From the beginning of 2021, vaccination campaigns have been launched in most parts of the world, but for the most part they have not yet reached mass proportions.
But Europeans’ appetite for vaccination has increased spectacularly, as the March data shows. France, Spain and Italy all saw increases of around 20% – while in Russia the figure fell further.
To put these figures in perspective, the University of Oxford reports that the proportion of people who had received at least the first vaccine at the time of the survey was around 29% in the UK, 14% in the UK, 3 to 5% in France, Germany, Italy, Russia and Spain, and less than 1% in Australia and South Africa. One more statistic to mention: 39% of Russians were still completely opposed to the vaccine in March.
Hungarian data as measured by the KHS followed and in some cases exceeded the international trend. By April, 59.1% of Hungarians said they planned to get vaccinated or had already received their first and/or second dose. The proportion of those who answered “maybe” dropped to 17.1%, bringing the two camps together to 77%. And the proportion still refusing vaccination has halved.
We prefer vaccines in peacetime
We didn’t have a coronavirus epidemic when the European Commission published a very relevant survey in 2018. It asked how Europeans feel about vaccines, what proportion of them they support, how much they trust them and what the reasons are for refusing them.
The question was not, of course, about whether, if there was a new pandemic, people would get the vaccine as soon as it was available. Among other things, the researchers wanted to know whether Europeans think it is important to vaccinate their children and whether they consider the vaccines they would otherwise take their children to the doctor for as safe.
We have selected the countries that are included in the World Economic Forum survey so that we can compare public opinion across countries – and present the Hungarian data.

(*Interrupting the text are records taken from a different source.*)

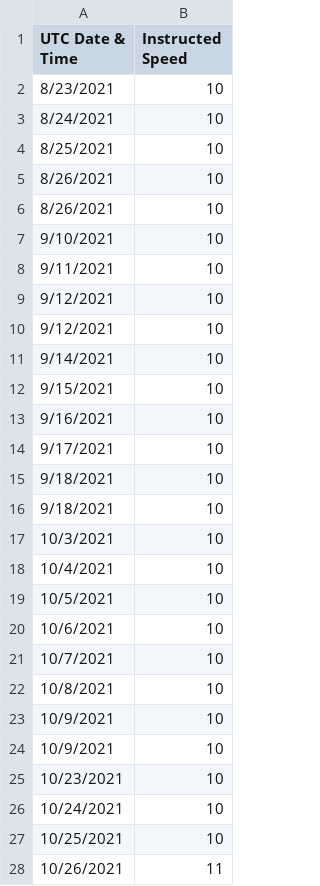
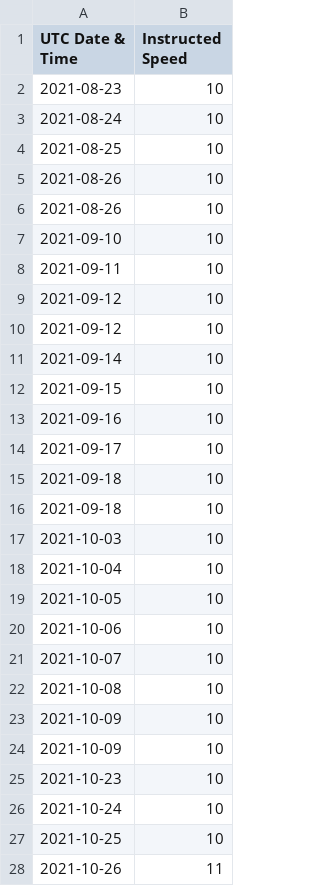
Before and after one commit to Yogi252000/GCL-SABARMATI, a CSV file: data11.csv, drawn as a sheet; only a part is shown; the diff covers the shown part only.

Commit message:
Update data11.csv

```diff
--- a/data11.csv
+++ b/data11.csv
@@ -1,28 +1,28 @@
 UTC Date & Time,Instructed Speed
-8/23/2021,10
-8/24/2021,10
-8/25/2021,10
-8/26/2021,10
-8/26/2021,10
-9/10/2021,10
-9/11/2021,10
-9/12/2021,10
-9/12/2021,10
-9/14/2021,10
-9/15/2021,10
-9/16/2021,10
-9/17/2021,10
-9/18/2021,10
-9/18/2021,10
-10/3/2021,10
-10/4/2021,10
-10/5/2021,10
-10/6/2021,10
-10/7/2021,10
-10/8/2021,10
-10/9/2021,10
-10/9/2021,10
-10/23/2021,10
-10/24/2021,10
-10/25/2021,10
-10/26/2021,11
+2021-08-23,10
+2021-08-24,10
+2021-08-25,10
+2021-08-26,10
+2021-08-26,10
+2021-09-10,10
+2021-09-11,10
+2021-09-12,10
+2021-09-12,10
+2021-09-14,10
+2021-09-15,10
+2021-09-16,10
+2021-09-17,10
+2021-09-18,10
+2021-09-18,10
+2021-10-03,10
+2021-10-04,10
+2021-10-05,10
+2021-10-06,10
+2021-10-07,10
+2021-10-08,10
+2021-10-09,10
+2021-10-09,10
+2021-10-23,10
+2021-10-24,10
+2021-10-25,10
+2021-10-26,11
```
Also changed, not shown: 93 edited cells elsewhere in this file.
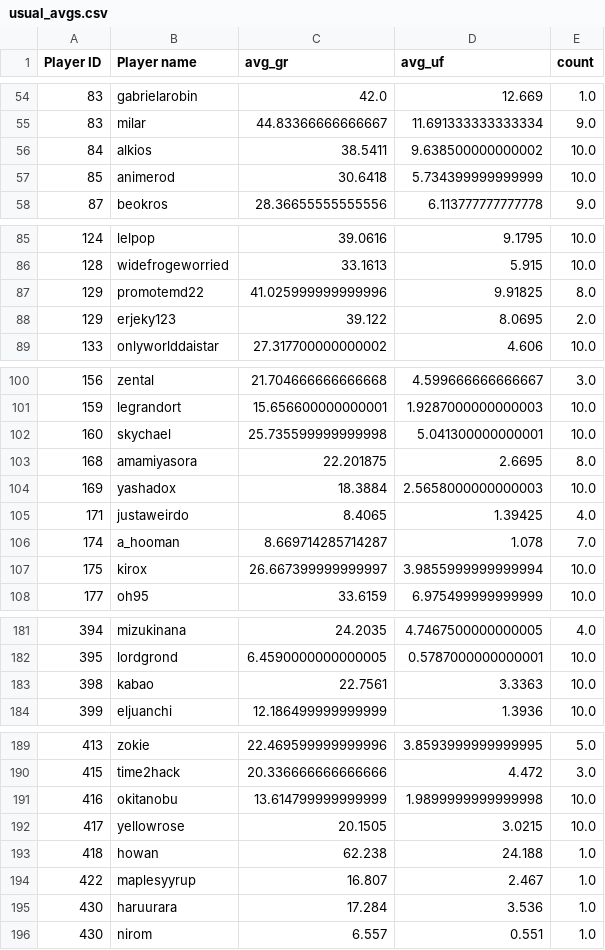
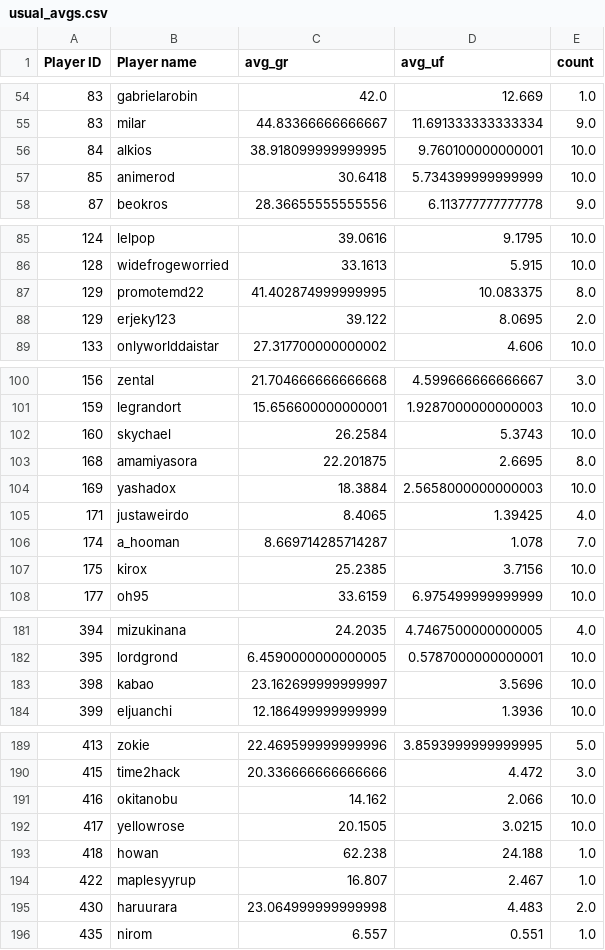
Before and after one commit to akaDryyy/AMQTours, a CSV file: usual/usual_avgs.csv, drawn as a sheet; only a part is shown, gaps mark what is left out; the diff covers the shown part only.

```diff
--- a/usual/usual_avgs.csv
+++ b/usual/usual_avgs.csv
@@ -55,3 +55,3 @@ Player ID,Player name,avg_gr,avg_uf,count
 83,milar,44.83366666666667,11.691333333333334,9.0
-84,alkios,38.5411,9.638500000000002,10.0
+84,alkios,38.918099999999995,9.760100000000001,10.0
 85,animerod,30.6418,5.734399999999999,10.0
@@ -86,3 +86,3 @@ Player ID,Player name,avg_gr,avg_uf,count
 128,widefrogeworried,33.1613,5.915,10.0
-129,promotemd22,41.025999999999996,9.91825,8.0
+129,promotemd22,41.402874999999995,10.083375,8.0
 129,erjeky123,39.122,8.0695,2.0
@@ -101,3 +101,3 @@ Player ID,Player name,avg_gr,avg_uf,count
 159,legrandort,15.656600000000001,1.9287000000000003,10.0
-160,skychael,25.735599999999998,5.041300000000001,10.0
+160,skychael,26.2584,5.3743,10.0
 168,amamiyasora,22.201875,2.6695,8.0
@@ -106,3 +106,3 @@ Player ID,Player name,avg_gr,avg_uf,count
 174,a_hooman,8.669714285714287,1.078,7.0
-175,kirox,26.667399999999997,3.9855999999999994,10.0
+175,kirox,25.2385,3.7156,10.0
 177,oh95,33.6159,6.975499999999999,10.0
@@ -182,3 +182,3 @@ Player ID,Player name,avg_gr,avg_uf,count
 395,lordgrond,6.4590000000000005,0.5787000000000001,10.0
-398,kabao,22.7561,3.3363,10.0
+398,kabao,23.162699999999997,3.5696,10.0
 399,eljuanchi,12.186499999999999,1.3936,10.0
@@ -190,3 +190,3 @@ Player ID,Player name,avg_gr,avg_uf,count
 415,time2hack,20.336666666666666,4.472,3.0
-416,okitanobu,13.614799999999999,1.9899999999999998,10.0
+416,okitanobu,14.162,2.066,10.0
 417,yellowrose,20.1505,3.0215,10.0
@@ -194,3 +194,3 @@ Player ID,Player name,avg_gr,avg_uf,count
 422,maplesyyrup,16.807,2.467,1.0
-430,haruurara,17.284,3.536,1.0
-430,nirom,6.557,0.551,1.0
+430,haruurara,23.064999999999998,4.483,2.0
+435,nirom,6.557,0.551,1.0
```
Also changed, not shown: 22 edited cells elsewhere in this file, usual/id_stats.csv, usual/usual_clean.csv, 15 other files.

Generally speaking, the willingness to vaccinate is much higher in “peacetime” than during a coronavirus epidemic that causes a state of emergency. In both cases, France stands out, where vaccines seem to be received with greater scepticism than elsewhere. In Hungary, however, there is minimal general opposition to vaccination, with only Spain and Portugal in the EU showing a greater support.
Finally, the authors of the study point out that vaccine confidence should be understood as confidence in the efficacy and safety of vaccines and the health care system that “delivers” them. They say: “Vaccine confidence refers to the belief that vaccination is in the best health interests of the population.”